Start of Records for this task
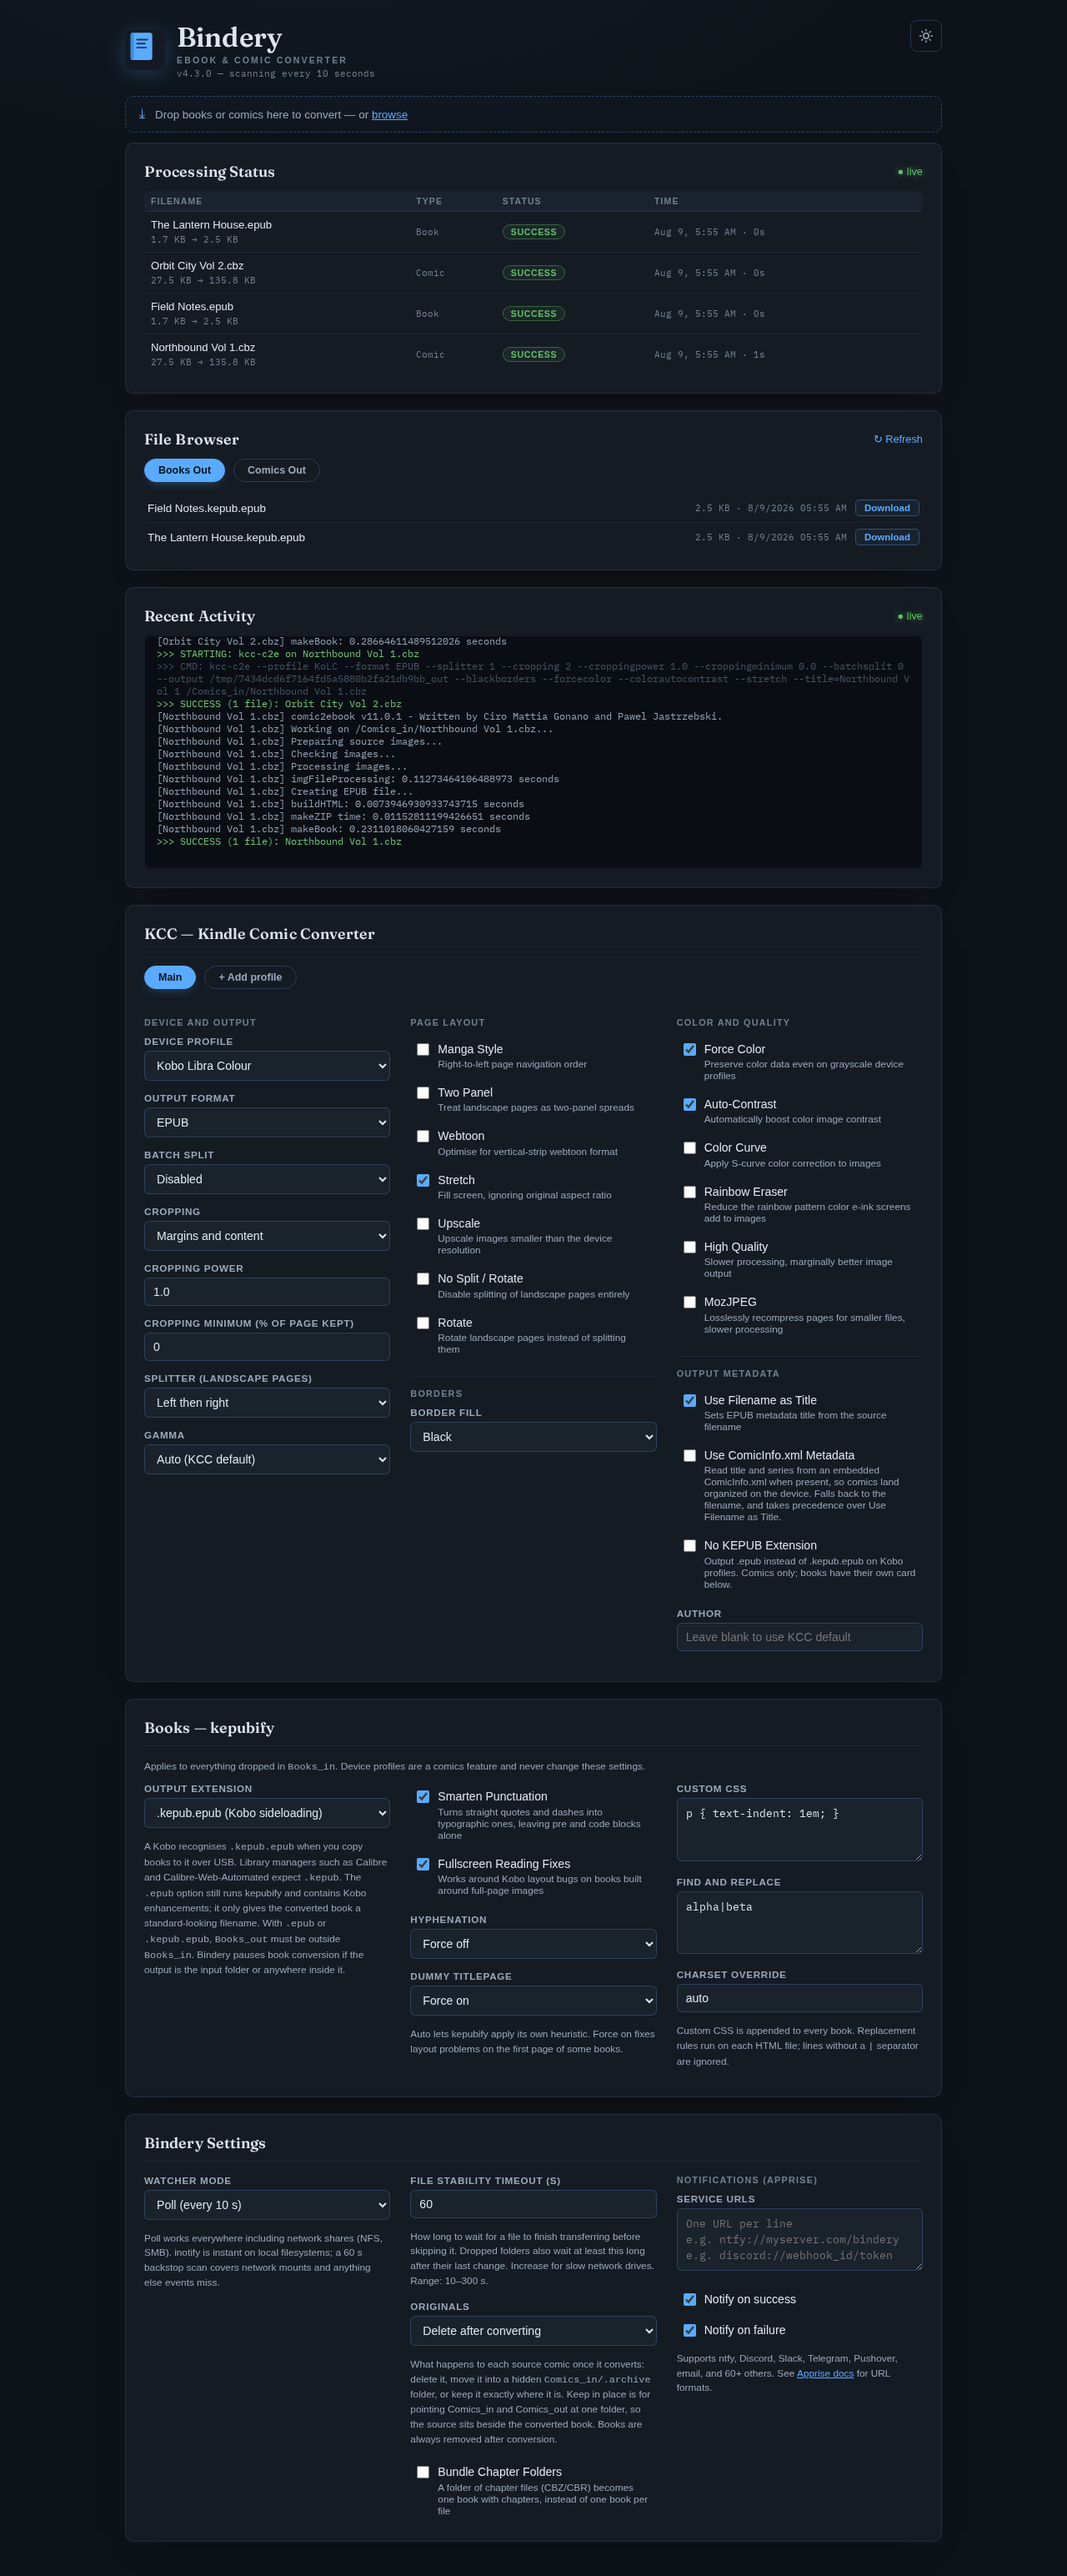
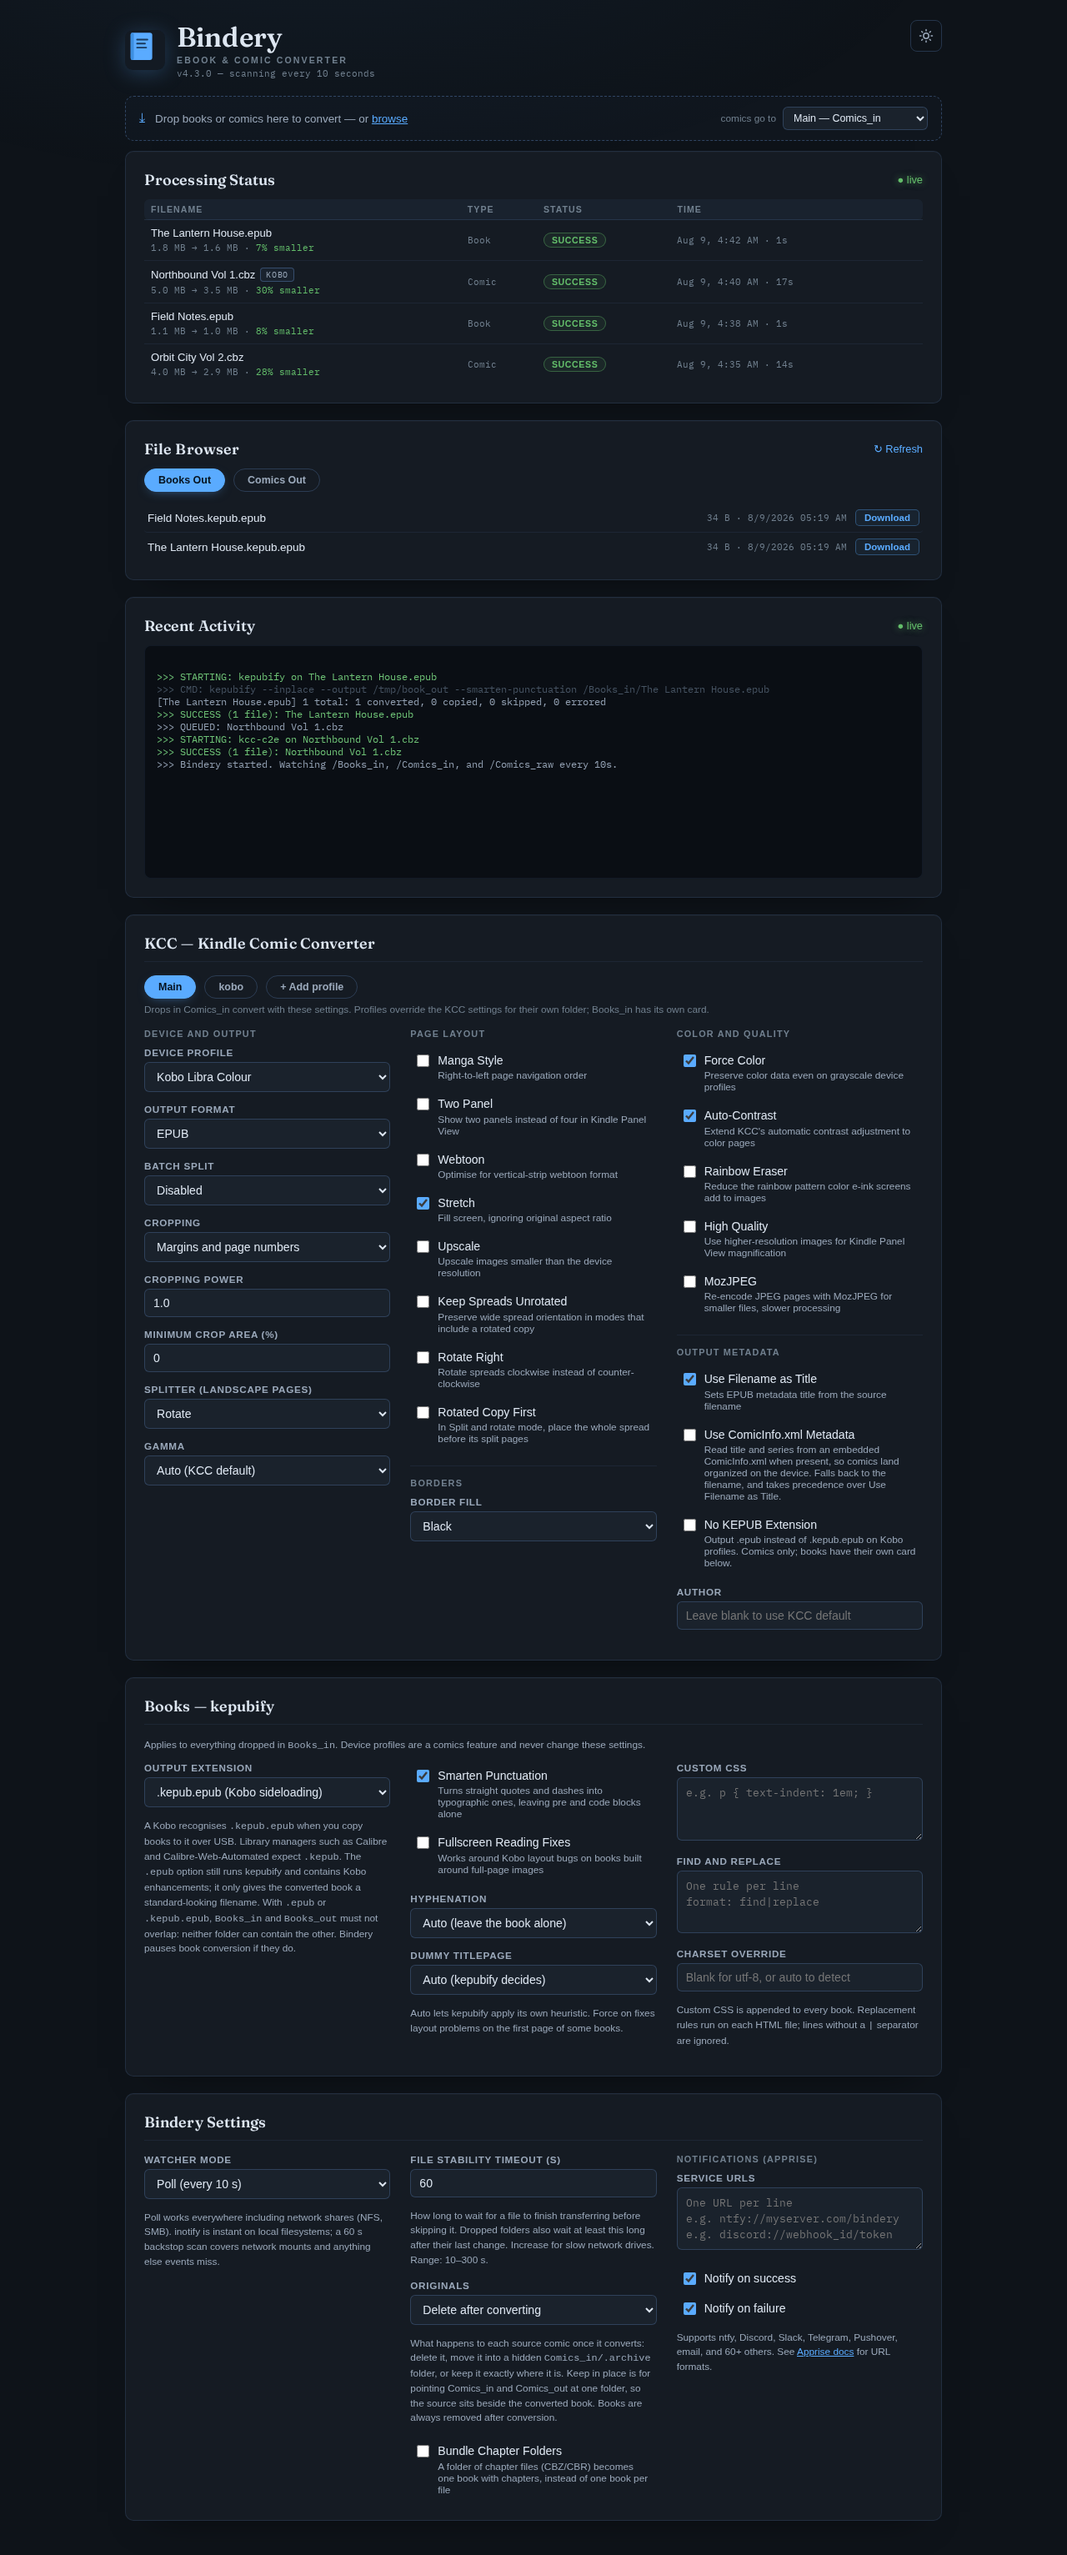
docs: update the 4.3.0 release

diff --git a/CHANGELOG.md b/CHANGELOG.md
@@ -10,11 +10,12 @@ Books now have their own conversion controls, with safer output naming and an up
 ### Fixed
 
 - **No KEPUB Extension no longer looks like it applies to books.** The setting is a KCC option and only ever affected comics, but nothing in the UI said so, so ticking it and dropping an EPUB into `Books_in` looked like a bug. It is now labelled as comics only, and books have their own extension setting.
-- **Overlapping book folders fail safely.** Converted `.epub` and `.kepub.epub` files can be picked up as fresh input when `Books_out` is the same folder as `Books_in` or sits anywhere inside it. Bindery now rejects either layout in the WebUI and pauses book processing if it finds one in a hand-edited config, leaving source files untouched instead of converting them repeatedly.
+- **Overlapping book folders fail safely.** Converted `.epub` and `.kepub.epub` files can be picked up as fresh input when either book folder contains the other. Bindery now rejects every overlapping layout in the WebUI and pauses book processing if it finds one in a hand-edited config, leaving source files untouched instead of converting them repeatedly.
+- **KCC settings match KCC 11.** The landscape splitter now shows KCC's real Split, Rotate, and Split and rotate modes; obsolete controls that made conversions fail are gone; and KCC's current spread options and Kindle Paperwhite and Scribe profiles are available.
 
 ### Changed
 
-- The Docker image now runs Python 3.13 and KCC 11.0.1, with current runtime libraries and GitHub Actions.
+- The Docker image now runs Python 3.13 and KCC 11.0.1, with current runtime libraries and GitHub Actions. Existing saved KCC settings are migrated to the supported equivalents automatically.
 
 Thanks to @tekgnosis-net for contributing the books settings work in #14.
 
@@ -72,11 +73,11 @@ A small release for anyone who keeps their comics in a library manager: leave th
 
 ## v3.6.0: MozJPEG
 
-KCC's MozJPEG option is now a toggle in the WebUI. Turn it on and the JPEG pages inside the output book get losslessly recompressed with the MozJPEG encoder: identical pixels, smaller files, at the cost of somewhat slower conversion.
+KCC's MozJPEG option is now a toggle in the WebUI. Turn it on and the JPEG pages inside the output book are re-encoded with MozJPEG for smaller files, at the cost of somewhat slower conversion.
 
 ### Added
 
-- MozJPEG toggle under Color and Quality. Passes KCC's `--mozjpeg`, which reoptimises every JPEG page losslessly. Off by default since it slows processing.
+- MozJPEG toggle under Color and Quality. Passes KCC's `--mozjpeg`, which re-encodes JPEG pages with the MozJPEG encoder. Off by default since it slows processing.
 
 Thanks to @Brandyii for the suggestion (#11).
 

diff --git a/README.md b/README.md
@@ -148,7 +148,7 @@ All KCC settings are configured in the WebUI, and each option includes a descrip
 - **Output Format**: `EPUB` (default) or `CBZ`. For Kindle devices, convert to EPUB and deliver with [Send to Kindle](https://www.amazon.com/sendtokindle). MOBI and KFX were removed in v3.4.0: MOBI needs Amazon's abandoned kindlegen binary and KFX a Calibre plugin, neither of which can ship in this image, so those conversions always failed.
 - **Manga Style**: enables right-to-left page order; enable for manga.
 - **Stretch**: fills the screen ignoring aspect ratio; on by default.
-- **Splitter**: controls how landscape pages are split. Use `Right then left` for manga.
+- **Splitter**: controls how landscape pages are handled: split them into two pages, rotate the whole spread, or include both. Manga Style controls right-to-left page order.
 
 When **Device Profile** is set to **Generic / Custom**, width and height fields appear for custom resolutions.
 
@@ -160,7 +160,7 @@ Books dropped into `Books_in` are converted by [kepubify](https://github.com/pga
 
 | Setting | Default | Notes |
 |---------|---------|-------|
-| Output Extension | `.kepub` | `.kepub` is what Calibre and Calibre-Web-Automated expect when ingesting. `.kepub.epub` is what a Kobo recognises when you copy books to it over USB. `.epub` still contains kepubify's Kobo enhancements; it only gives the converted book a conventional extension. With `.epub` or `.kepub.epub`, `Books_out` must be outside `Books_in`. Bindery pauses book conversion if the output is the input folder or anywhere inside it, preventing it from repeatedly converting its own output. |
+| Output Extension | `.kepub` | `.kepub` is what Calibre and Calibre-Web-Automated expect when ingesting. `.kepub.epub` is what a Kobo recognises when you copy books to it over USB. `.epub` still contains kepubify's Kobo enhancements; it only gives the converted book a conventional extension. With `.epub` or `.kepub.epub`, `Books_in` and `Books_out` must not overlap: neither folder can contain the other. Bindery pauses book conversion if they do, preventing it from repeatedly converting its own output. |
 | Smarten Punctuation | off | Converts straight quotes and dashes to typographic ones, leaving `pre` and `code` blocks alone. |
 | Hyphenation | `Auto` | Force hyphenation on or off instead of leaving the book as it is. |
 | Dummy Titlepage | `Auto` | Auto uses kepubify's heuristic. Force on fixes layout problems on the first page of some books. |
End of Records for this task
◆ **Problem description**
Isolate the lines above that contain the word "Docker" and copy them.

◆ **Worked solution**
-- The Docker image now runs Python 3.13 and KCC 11.0.1, with current runtime libraries and GitHub Actions.
+- The Docker image now runs Python 3.13 and KCC 11.0.1, with current runtime libraries and GitHub Actions. Existing saved KCC settings are migrated to the supported equivalents automatically.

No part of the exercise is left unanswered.